Showcase Identity with Premium Security
Activate the Green Address Bar with EV SSL to boost trust & sales!
Higher Trust = More Sales
High Assurance OV SSL Certificates
Provide more visibility by showing there's
a legitimate organization behind your website.
Standard DV SSL Certificates
Get basic encryption fast.
Stop browser security warnings right now!
Code Signing Certificates
Tamper-proof your code. Protect integrity,
verify publisher and ensure authenticity.
Wildcard SSL Certificates
Easily secure all sub-domains for a
completely secure website experience.
Protect many websites with a single solution.
Reduce headaches and save time!
CodeGuard Website Backup
Protect your website against errors, mistakes, & crashes.
Automatic backups + malware scanning + one-click restore.

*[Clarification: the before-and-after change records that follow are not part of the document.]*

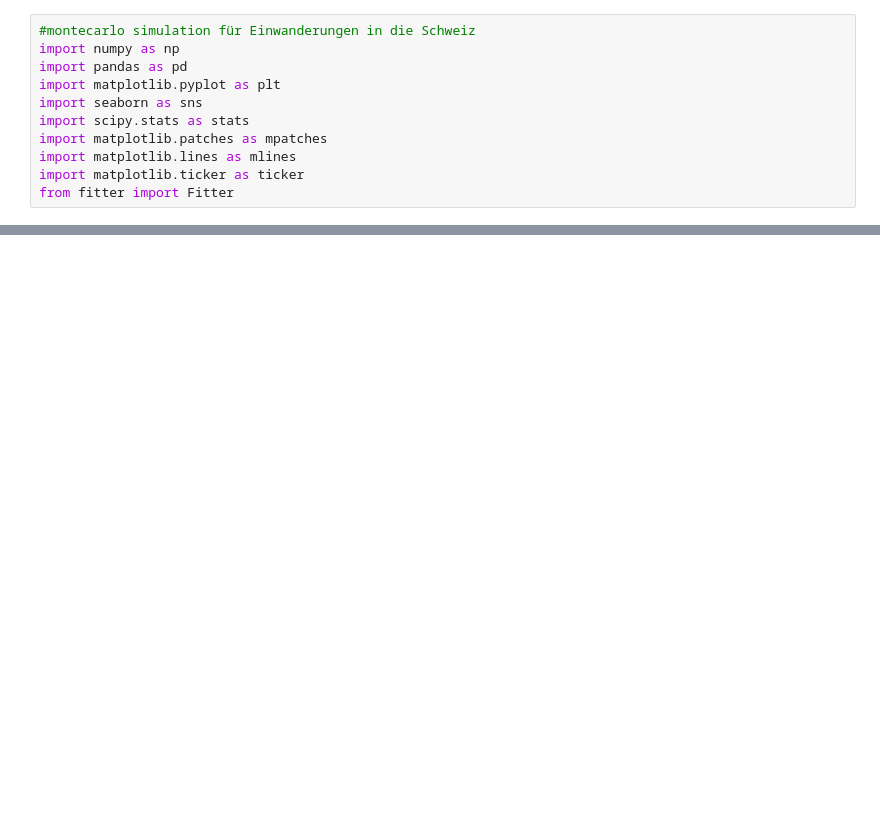
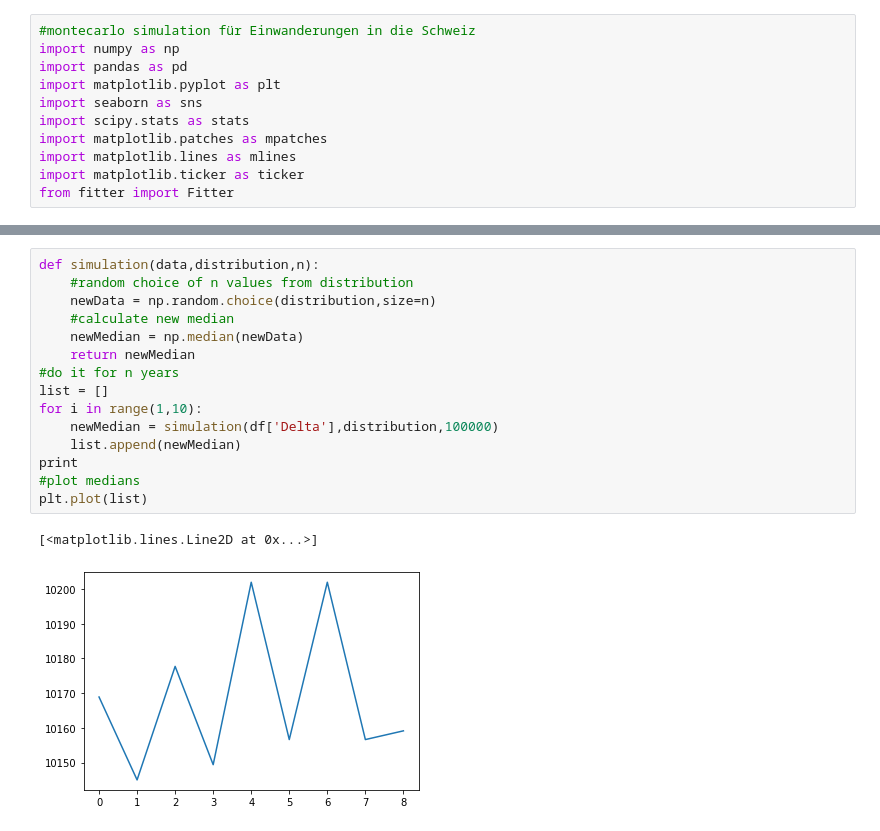
Before and after one commit to nicolarohner1337/omc-WER, a Jupyter notebook: Code/mc_test.ipynb, the cells around one changed output, grey strips where cells are left out. Drawn from its saved outputs; the diff is of its cells as text; blank space fills up the shorter version.

```diff
--- a/Code/mc_test.ipynb
+++ b/Code/mc_test.ipynb
@@ -81,0 +95,18 @@ WARNING:matplotlib.legend:No handles with labels found to put in legend.
+# %%
+def simulation(data,distribution,n):
+    #random choice of n values from distribution
+    newData = np.random.choice(distribution,size=n)
+    #calculate new median
+    newMedian = np.median(newData)
+    return newMedian
+#do it for n years
+list = []
+for i in range(1,10):
+    newMedian = simulation(df['Delta'],distribution,100000)
+    list.append(newMedian)
+print
+#plot medians
+plt.plot(list)
+# %% [output]
+[<matplotlib.lines.Line2D at 0x...>]
+[figure, added]
```
Also changed, not shown: parts of 6 cells of this notebook, 2 other files.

Let’s talk about a code signing timestamp. Code signing is a requirement on most platforms nowadays. Whether you’re creating apps for Android and iOS or traditional software on a platform like Microsoft Windows — it needs to be signed by a certificate authority (CA) in order to be trusted. But code signing certificates expire in a set amount of time. Normally, that would render any signature that’s made by that certificate expired along with the certificate itself.

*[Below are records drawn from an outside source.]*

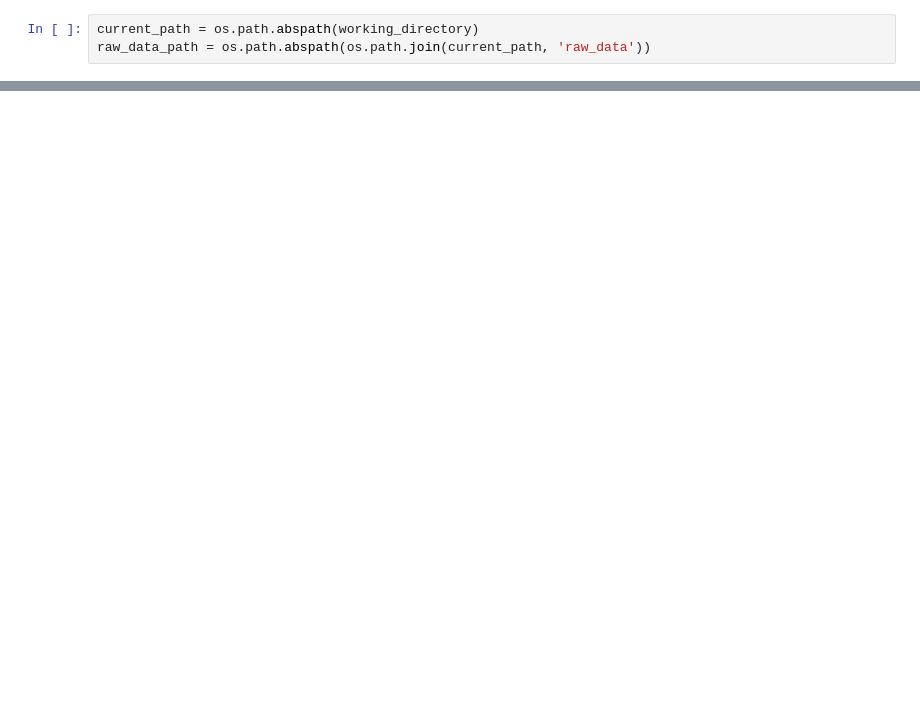
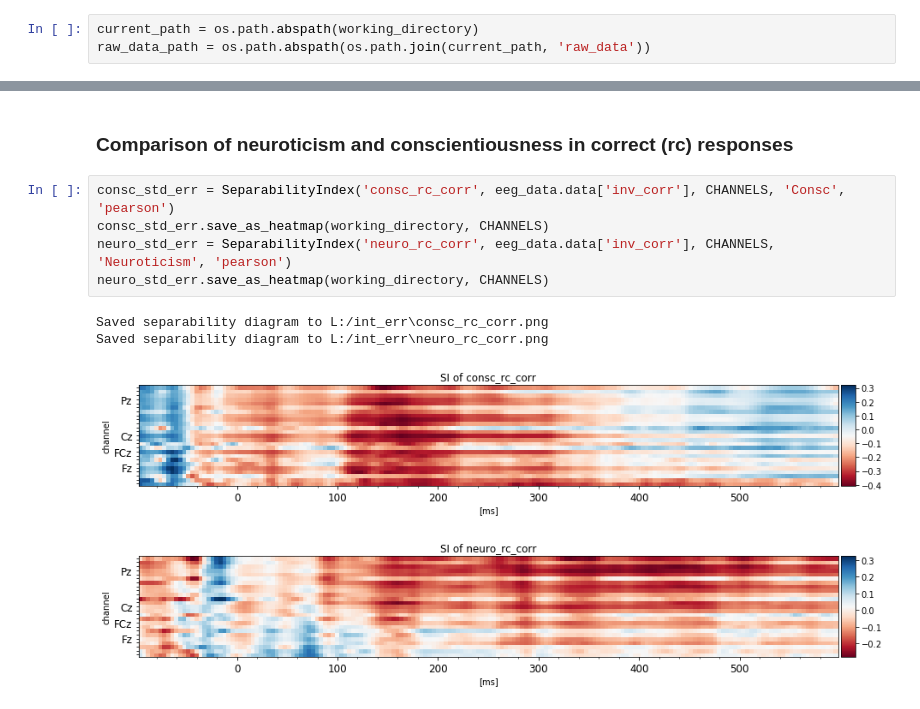
Before and after one commit to liephat/personality_seegnature, a Jupyter notebook: personality_seegnature/classify_signature_of_conscientiousness.ipynb, the cells around one changed output, grey strips where cells are left out. Saved outputs shown, nothing was run; the diff lists cells and outputs as text; blank space fills up the shorter version.

```diff
--- a/personality_seegnature/classify_signature_of_conscientiousness.ipynb
+++ b/personality_seegnature/classify_signature_of_conscientiousness.ipynb
@@ -40,0 +100,12 @@ Total: 588
+# %% [markdown]
+### Comparison of neuroticism and conscientiousness in correct (rc) responses
+# %%
+consc_std_err = SeparabilityIndex('consc_rc_corr', eeg_data.data['inv_corr'], CHANNELS, 'Consc', 'pearson')
+consc_std_err.save_as_heatmap(working_directory, CHANNELS)
+neuro_std_err = SeparabilityIndex('neuro_rc_corr', eeg_data.data['inv_corr'], CHANNELS, 'Neuroticism', 'pearson')
+neuro_std_err.save_as_heatmap(working_directory, CHANNELS)
+# %% [output]
+Saved separability diagram to L:/int_err\consc_rc_corr.png
+Saved separability diagram to L:/int_err\neuro_rc_corr.png
+[figure, added]
+[figure, added]
```
Also changed, not shown: parts of 20 cells of this notebook.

If you’re not sure “what does timestamp mean,” we’ll break it down. A timestamp is a small data strand that gets included along with the signature when a script or executable is signed. When a client sees the signature along with the timestamp, it simply checks to ensure the signature was made at a time when the certificate was still valid. As long as a timestamp is valid, the signature will be good in perpetuity.
When a piece of software is signed, the process works like this:
When the client receives the software, the code signing certificate is presented along with it. The client uses the public key to decrypt the signature, then it performs the same hash function on the software to make sure the digest it produces matches the value that was signed. If both of these things check out, the client trusts the software. If not, an error message is issued.
Right between steps one and two. Once the software is hashed, and before the signature is added, the server making the signature performs a call to a designated timestamping server. Most certificate authorities run their own, but there are also public timestamping servers, too. Whichever server you’ve configured will respond with a timestamp that’s included along with the hash value and the signature.
When the client receives the certificate, it checks the verified timestamp and then compares it to the validity dates on the certificate. So long as the signature was made while the code signing certificate was valid then the software will remain trusted — even once the certificate expires.
We entrust that we’ve answered your question about “what is a timestamp” concerning code signing certificates.
Have you already purchased your code signing certificate? If not, check out our selection of Comodo CA Code signing certificates to get the best prices.
Get Comodo Code Signing Certificates for up to 58% off and increase user and browser trust!
Shop Comodo Code Signing Certificates